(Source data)

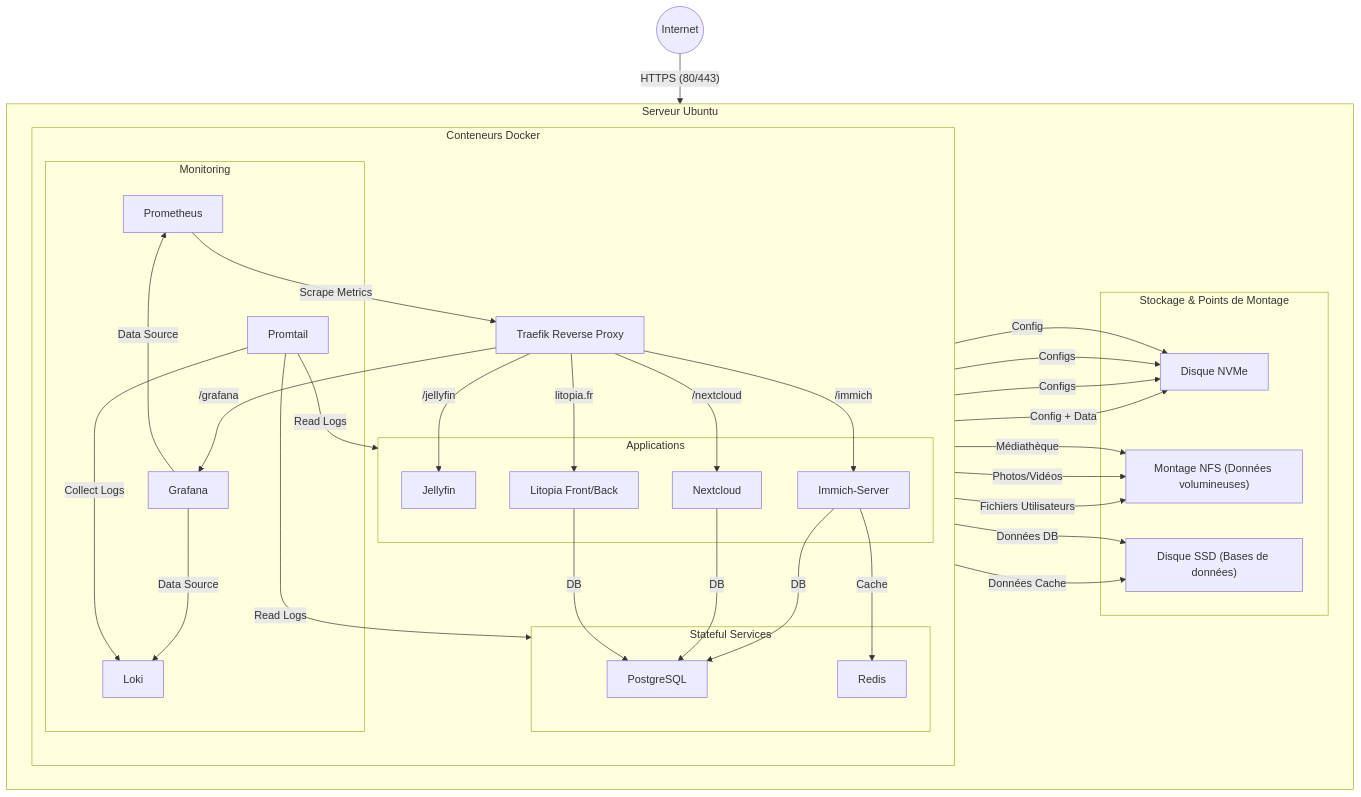
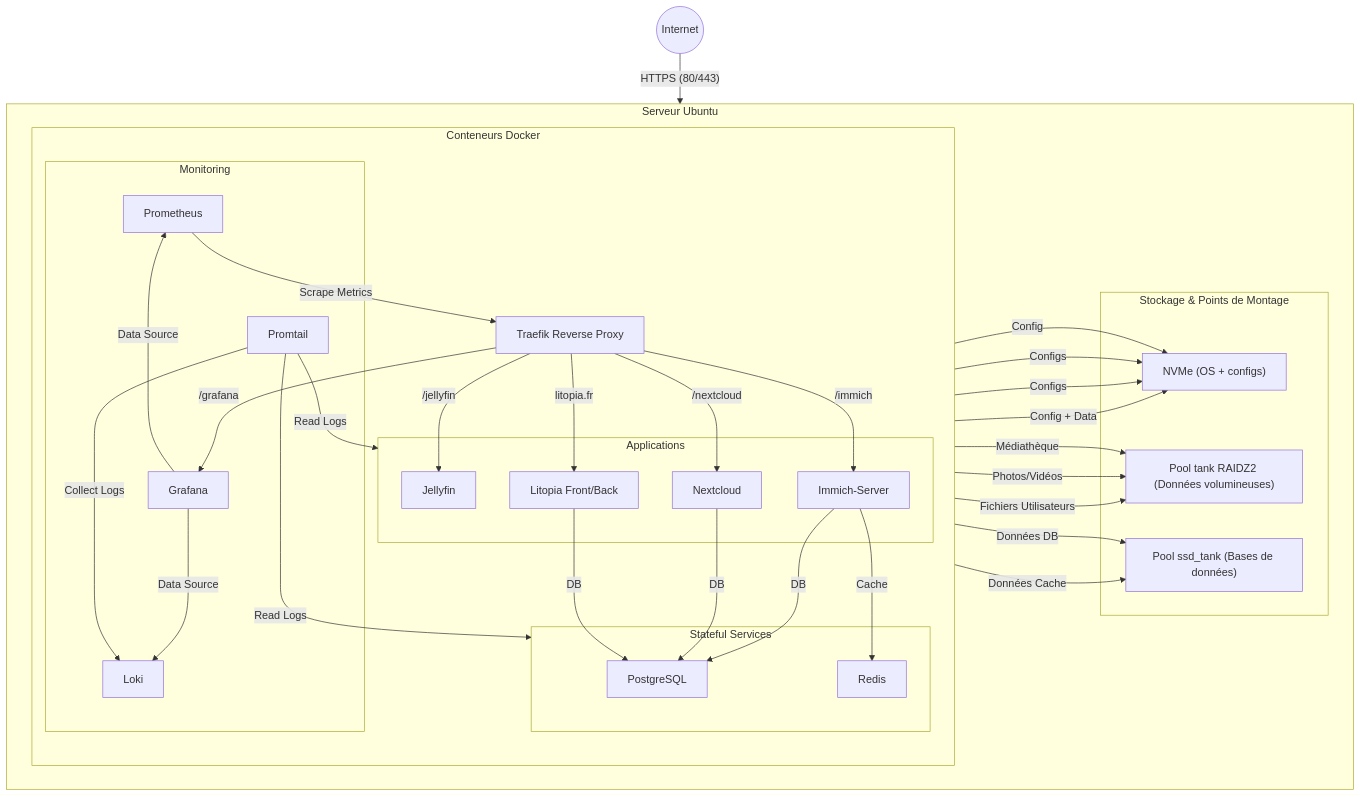
One commit to mrsolarius/EpiceaInfra changed the second of 2 diagrams in README.md. Above: the diagram before and after it, drawn with Mermaid. The commit also changed other lines of this file and 104 other files, not shown here.

````diff
--- a/README.md
+++ b/README.md
@@ -47,67 +54,67 @@
 ```mermaid
 graph TD
     subgraph "Serveur Ubuntu"
         direction LR
         subgraph "Stockage & Points de Montage"
-            NVME["Disque NVMe"]
-            SSD["Disque SSD (Bases de données)"]
-            NAS["Montage NFS (Données volumineuses)"]
+            NVME["NVMe (OS + configs)"]
+            SSD["Pool ssd_tank (Bases de données)"]
+            NAS["Pool tank RAIDZ2 (Données volumineuses)"]
         end
 
         subgraph "Conteneurs Docker"
             direction TB
             Traefik[Traefik Reverse Proxy]
 
             subgraph applications [Applications]
                 Jellyfin[Jellyfin]
                 Immich[Immich-Server]
                 Nextcloud[Nextcloud]
                 Litopia[Litopia Front/Back]
             end
 
             subgraph stateful [Stateful Services]
                 PostgreSQL[PostgreSQL]
                 Redis[Redis]
             end
 
             subgraph monitoring [Monitoring]
                 Prometheus[Prometheus]
                 Grafana[Grafana]
                 Loki[Loki]
                 Promtail[Promtail]
             end
         end
     end
 
     %% --- Flux Réseau ---
     Internet((Internet)) -- "HTTPS (80/443)" --> Traefik
     Traefik -- "/jellyfin" --> Jellyfin
     Traefik -- "/immich" --> Immich
     Traefik -- "/nextcloud" --> Nextcloud
     Traefik -- "litopia.fr" --> Litopia
     Traefik -- "/grafana" --> Grafana
 
     %% --- Flux Applicatifs ---
     Immich -- "DB" --> PostgreSQL
     Immich -- "Cache" --> Redis
     Nextcloud -- "DB" --> PostgreSQL
     Litopia -- "DB" --> PostgreSQL
     Prometheus -- "Scrape Metrics" --> Traefik
     Grafana -- "Data Source" --> Prometheus
     Grafana -- "Data Source" --> Loki
     Promtail -- "Collect Logs" --> Loki
     Promtail -- "Read Logs" --> applications
     Promtail -- "Read Logs" --> stateful
 
     %% --- Montages de Volumes (Persistance des données) ---
     Traefik -- "Config" --> NVME
     applications -- "Configs" --> NVME
     stateful -- "Configs" --> NVME
     monitoring -- "Config + Data" --> NVME
 
     Jellyfin -- "Médiathèque" --> NAS
     Immich -- "Photos/Vidéos" --> NAS
     Nextcloud -- "Fichiers Utilisateurs" --> NAS
     PostgreSQL -- "Données DB" --> SSD
     Redis -- "Données Cache" --> SSD
 ```
````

[What the task asks]
Every entry above should be written out again verbatim, with no pictures included.

[Response to this task]
One commit to mrsolarius/EpiceaInfra changed the second of 2 diagrams in README.md. Above: the diagram before and after it, drawn with Mermaid. The commit also changed other lines of this file and 104 other files, not shown here.

````diff
--- a/README.md
+++ b/README.md
@@ -47,67 +54,67 @@
 ```mermaid
 graph TD
     subgraph "Serveur Ubuntu"
         direction LR
         subgraph "Stockage & Points de Montage"
-            NVME["Disque NVMe"]
-            SSD["Disque SSD (Bases de données)"]
-            NAS["Montage NFS (Données volumineuses)"]
+            NVME["NVMe (OS + configs)"]
+            SSD["Pool ssd_tank (Bases de données)"]
+            NAS["Pool tank RAIDZ2 (Données volumineuses)"]
         end
 
         subgraph "Conteneurs Docker"
             direction TB
             Traefik[Traefik Reverse Proxy]
 
             subgraph applications [Applications]
                 Jellyfin[Jellyfin]
                 Immich[Immich-Server]
                 Nextcloud[Nextcloud]
                 Litopia[Litopia Front/Back]
             end
 
             subgraph stateful [Stateful Services]
                 PostgreSQL[PostgreSQL]
                 Redis[Redis]
             end
 
             subgraph monitoring [Monitoring]
                 Prometheus[Prometheus]
                 Grafana[Grafana]
                 Loki[Loki]
                 Promtail[Promtail]
             end
         end
     end
 
     %% --- Flux Réseau ---
     Internet((Internet)) -- "HTTPS (80/443)" --> Traefik
     Traefik -- "/jellyfin" --> Jellyfin
     Traefik -- "/immich" --> Immich
     Traefik -- "/nextcloud" --> Nextcloud
     Traefik -- "litopia.fr" --> Litopia
     Traefik -- "/grafana" --> Grafana
 
     %% --- Flux Applicatifs ---
     Immich -- "DB" --> PostgreSQL
     Immich -- "Cache" --> Redis
     Nextcloud -- "DB" --> PostgreSQL
     Litopia -- "DB" --> PostgreSQL
     Prometheus -- "Scrape Metrics" --> Traefik
     Grafana -- "Data Source" --> Prometheus
     Grafana -- "Data Source" --> Loki
     Promtail -- "Collect Logs" --> Loki
     Promtail -- "Read Logs" --> applications
     Promtail -- "Read Logs" --> stateful
 
     %% --- Montages de Volumes (Persistance des données) ---
     Traefik -- "Config" --> NVME
     applications -- "Configs" --> NVME
     stateful -- "Configs" --> NVME
     monitoring -- "Config + Data" --> NVME
 
     Jellyfin -- "Médiathèque" --> NAS
     Immich -- "Photos/Vidéos" --> NAS
     Nextcloud -- "Fichiers Utilisateurs" --> NAS
     PostgreSQL -- "Données DB" --> SSD
     Redis -- "Données Cache" --> SSD
 ```
````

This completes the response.